increase orthopedic deformity. The therapeutic benefits of swimming and horseback riding for children with motor disabilities have been established. While sports programs can improve endurance and strength, they also can promote interpersonal growth and improve self-esteem—something that all children experience when appropriately supervised in a team sport with peers. The established organizations for athletes with CP are the United States Cerebral Palsy Athletic Association and the Cerebral Palsy International Sports and Recreation Association. Fitness programs that emphasize flexibility and endurance have been developed for both recreational and therapeutic use. The child with CP ages with a chronic but not unchanging neuromuscular condition. Adults with CP have similar life expectancy to that.-of normal peers, although it becomes poorer in those who lose the ability to ambulate. Ongoing medical issues are exacerbated by aging, such as dysphagia, gastroesophageal reflux, urinary incontinence, constipation, and musculoskeletal pain, which progress and cause a decline in function. Problems of osteoporosis, fractures due to falls, worsening balance, loss of strength and flexibility, and pressure sores are frequently seen. Physical fatigue is increased versus in the normal population. Independence with ADL also typically decreases with age. Spasticity can change as the skeletal system matures. Contractures, scoliosis, and windswept hip deformity can make seating and positioning difficult. The neck, particularly for the adult with athetoid CP, is vulnerable to excessive forces that can narrow the disk spaces or compress the spinal cord. Osteoarthritic changes occur earlier in joints having ongoing abnormal joint mechanics and stresses from spastic or dyskinetic muscle forces. The prevalence of musculoskeletal pain in adults with CP is high, over 80% in some studies. Loss of mobility with aging in those who walk with equipment occurs commonly, but it can be ameliorated or delayed using general strengthening and fitness techniques. Lower extremity strength and endurance training programs have been shown to improve gait parameters in periods as short as 6 weeks. Pain problems can be sorted through and often successfully treated. Positioning equipment, antiinflammatory medication, bursal injections, mobilization and modalities by PT, and spasticity treatment can improve activity tolerance and decrease pain. Hip replacement is now being favored over resection procedures for severe hip dysfunction. Adults with CP rank communication, ADL, and mobility as higher priority goals than ambulation. Vocational rates among adults with CP in the past were only 30-50% but could be increased. The Americans with Disabilities Act requires reasonable access to employment, housing, and

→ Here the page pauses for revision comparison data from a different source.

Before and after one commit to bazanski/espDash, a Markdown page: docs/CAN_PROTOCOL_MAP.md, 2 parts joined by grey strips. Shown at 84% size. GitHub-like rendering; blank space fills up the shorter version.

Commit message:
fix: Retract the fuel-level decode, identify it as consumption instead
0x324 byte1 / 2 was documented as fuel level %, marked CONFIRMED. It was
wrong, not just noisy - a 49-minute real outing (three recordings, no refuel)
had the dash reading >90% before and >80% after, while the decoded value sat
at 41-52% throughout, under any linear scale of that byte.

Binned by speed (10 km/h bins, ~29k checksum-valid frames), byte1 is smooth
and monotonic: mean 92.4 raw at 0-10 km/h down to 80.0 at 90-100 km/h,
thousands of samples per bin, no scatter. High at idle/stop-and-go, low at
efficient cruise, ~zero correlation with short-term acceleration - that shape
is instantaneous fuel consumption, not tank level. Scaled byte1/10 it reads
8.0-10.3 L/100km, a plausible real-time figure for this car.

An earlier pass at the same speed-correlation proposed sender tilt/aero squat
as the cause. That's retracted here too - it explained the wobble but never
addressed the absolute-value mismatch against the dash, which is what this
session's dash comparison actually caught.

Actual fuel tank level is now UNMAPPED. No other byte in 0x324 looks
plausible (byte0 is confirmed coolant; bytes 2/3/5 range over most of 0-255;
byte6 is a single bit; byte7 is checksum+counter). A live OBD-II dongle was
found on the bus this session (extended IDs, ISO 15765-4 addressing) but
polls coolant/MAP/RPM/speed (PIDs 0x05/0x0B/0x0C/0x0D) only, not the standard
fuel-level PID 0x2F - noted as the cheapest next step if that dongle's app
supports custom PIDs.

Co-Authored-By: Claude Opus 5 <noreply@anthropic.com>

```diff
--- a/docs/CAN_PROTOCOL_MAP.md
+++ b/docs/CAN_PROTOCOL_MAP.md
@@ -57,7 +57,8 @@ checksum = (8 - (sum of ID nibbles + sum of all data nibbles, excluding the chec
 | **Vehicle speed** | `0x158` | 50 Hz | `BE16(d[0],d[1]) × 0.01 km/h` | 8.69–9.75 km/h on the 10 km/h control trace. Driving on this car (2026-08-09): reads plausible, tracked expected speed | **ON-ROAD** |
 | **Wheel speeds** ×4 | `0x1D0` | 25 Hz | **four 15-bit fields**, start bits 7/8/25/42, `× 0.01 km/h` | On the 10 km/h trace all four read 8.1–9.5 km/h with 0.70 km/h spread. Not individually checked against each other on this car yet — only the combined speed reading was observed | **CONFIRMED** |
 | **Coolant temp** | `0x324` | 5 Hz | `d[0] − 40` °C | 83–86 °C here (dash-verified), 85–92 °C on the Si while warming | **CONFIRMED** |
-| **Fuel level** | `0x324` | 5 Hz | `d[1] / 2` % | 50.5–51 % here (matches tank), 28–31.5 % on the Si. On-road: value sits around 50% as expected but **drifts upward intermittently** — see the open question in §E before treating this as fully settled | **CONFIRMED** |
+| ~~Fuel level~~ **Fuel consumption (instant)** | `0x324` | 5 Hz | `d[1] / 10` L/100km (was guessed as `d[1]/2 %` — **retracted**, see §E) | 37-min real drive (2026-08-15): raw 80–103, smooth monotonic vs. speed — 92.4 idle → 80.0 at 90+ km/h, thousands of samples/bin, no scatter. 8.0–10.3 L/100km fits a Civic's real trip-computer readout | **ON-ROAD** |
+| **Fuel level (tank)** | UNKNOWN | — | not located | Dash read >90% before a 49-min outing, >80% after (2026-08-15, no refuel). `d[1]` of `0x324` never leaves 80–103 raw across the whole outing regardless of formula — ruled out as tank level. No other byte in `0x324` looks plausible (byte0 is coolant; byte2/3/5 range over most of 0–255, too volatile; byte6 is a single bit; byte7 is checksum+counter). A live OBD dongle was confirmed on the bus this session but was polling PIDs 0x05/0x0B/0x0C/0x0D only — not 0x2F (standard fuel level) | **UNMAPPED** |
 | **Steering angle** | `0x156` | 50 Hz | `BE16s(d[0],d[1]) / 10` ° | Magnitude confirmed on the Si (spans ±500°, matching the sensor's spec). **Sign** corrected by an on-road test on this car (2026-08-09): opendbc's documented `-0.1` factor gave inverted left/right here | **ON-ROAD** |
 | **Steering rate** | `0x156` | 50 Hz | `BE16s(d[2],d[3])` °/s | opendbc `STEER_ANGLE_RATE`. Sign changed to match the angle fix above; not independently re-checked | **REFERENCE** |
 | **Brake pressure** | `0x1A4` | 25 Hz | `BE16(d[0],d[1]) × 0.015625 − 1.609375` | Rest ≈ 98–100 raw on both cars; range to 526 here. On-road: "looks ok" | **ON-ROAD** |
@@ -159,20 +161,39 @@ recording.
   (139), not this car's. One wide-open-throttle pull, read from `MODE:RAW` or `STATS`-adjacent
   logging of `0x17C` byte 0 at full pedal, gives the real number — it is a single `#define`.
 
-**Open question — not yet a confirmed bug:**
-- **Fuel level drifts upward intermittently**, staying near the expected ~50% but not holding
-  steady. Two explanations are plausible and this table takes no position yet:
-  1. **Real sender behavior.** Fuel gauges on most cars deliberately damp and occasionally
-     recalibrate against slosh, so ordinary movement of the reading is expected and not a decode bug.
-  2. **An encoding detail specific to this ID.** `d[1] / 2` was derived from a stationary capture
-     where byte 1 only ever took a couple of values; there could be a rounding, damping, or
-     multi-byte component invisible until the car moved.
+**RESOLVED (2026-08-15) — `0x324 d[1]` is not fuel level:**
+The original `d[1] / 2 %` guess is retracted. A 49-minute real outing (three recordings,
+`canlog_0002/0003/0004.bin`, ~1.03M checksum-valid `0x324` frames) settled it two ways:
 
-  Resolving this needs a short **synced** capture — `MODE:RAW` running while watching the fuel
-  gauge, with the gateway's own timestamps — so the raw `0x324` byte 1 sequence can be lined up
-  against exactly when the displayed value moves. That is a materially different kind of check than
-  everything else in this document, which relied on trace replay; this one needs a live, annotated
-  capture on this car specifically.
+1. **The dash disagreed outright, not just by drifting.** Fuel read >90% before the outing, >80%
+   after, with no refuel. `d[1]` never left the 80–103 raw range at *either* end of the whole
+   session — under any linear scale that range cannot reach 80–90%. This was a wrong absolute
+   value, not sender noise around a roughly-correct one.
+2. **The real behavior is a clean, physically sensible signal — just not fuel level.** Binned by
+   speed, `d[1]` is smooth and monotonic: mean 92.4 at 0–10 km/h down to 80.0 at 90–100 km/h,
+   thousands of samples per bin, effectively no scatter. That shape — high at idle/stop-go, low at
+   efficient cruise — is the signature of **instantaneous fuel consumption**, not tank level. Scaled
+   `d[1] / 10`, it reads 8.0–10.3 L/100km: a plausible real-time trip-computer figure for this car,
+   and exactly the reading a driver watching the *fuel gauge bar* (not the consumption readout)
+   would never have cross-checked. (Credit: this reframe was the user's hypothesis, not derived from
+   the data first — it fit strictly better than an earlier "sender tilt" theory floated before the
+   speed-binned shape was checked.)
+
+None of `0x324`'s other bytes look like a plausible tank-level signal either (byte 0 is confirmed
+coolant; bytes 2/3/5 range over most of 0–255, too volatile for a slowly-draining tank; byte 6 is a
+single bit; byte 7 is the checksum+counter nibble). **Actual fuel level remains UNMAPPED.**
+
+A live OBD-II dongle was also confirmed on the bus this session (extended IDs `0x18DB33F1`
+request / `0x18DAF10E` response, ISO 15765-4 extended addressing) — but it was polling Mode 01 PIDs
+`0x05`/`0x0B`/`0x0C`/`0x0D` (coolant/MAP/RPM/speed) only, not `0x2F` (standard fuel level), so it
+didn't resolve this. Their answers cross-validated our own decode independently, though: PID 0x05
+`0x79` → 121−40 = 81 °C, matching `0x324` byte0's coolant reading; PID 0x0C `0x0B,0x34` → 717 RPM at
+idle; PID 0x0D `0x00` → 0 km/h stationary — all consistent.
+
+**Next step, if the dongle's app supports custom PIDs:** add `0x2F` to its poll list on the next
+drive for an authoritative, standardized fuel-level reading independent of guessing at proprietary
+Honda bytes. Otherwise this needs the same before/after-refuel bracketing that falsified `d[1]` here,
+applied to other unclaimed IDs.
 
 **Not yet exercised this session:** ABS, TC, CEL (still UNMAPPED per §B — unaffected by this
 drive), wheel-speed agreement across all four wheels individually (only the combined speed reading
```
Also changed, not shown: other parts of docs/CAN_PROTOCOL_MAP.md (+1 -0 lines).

accessibility to the community. Quality of life research demonstrates that participation in community activities of all kinds contributes to improved satisfaction with life. Prognosis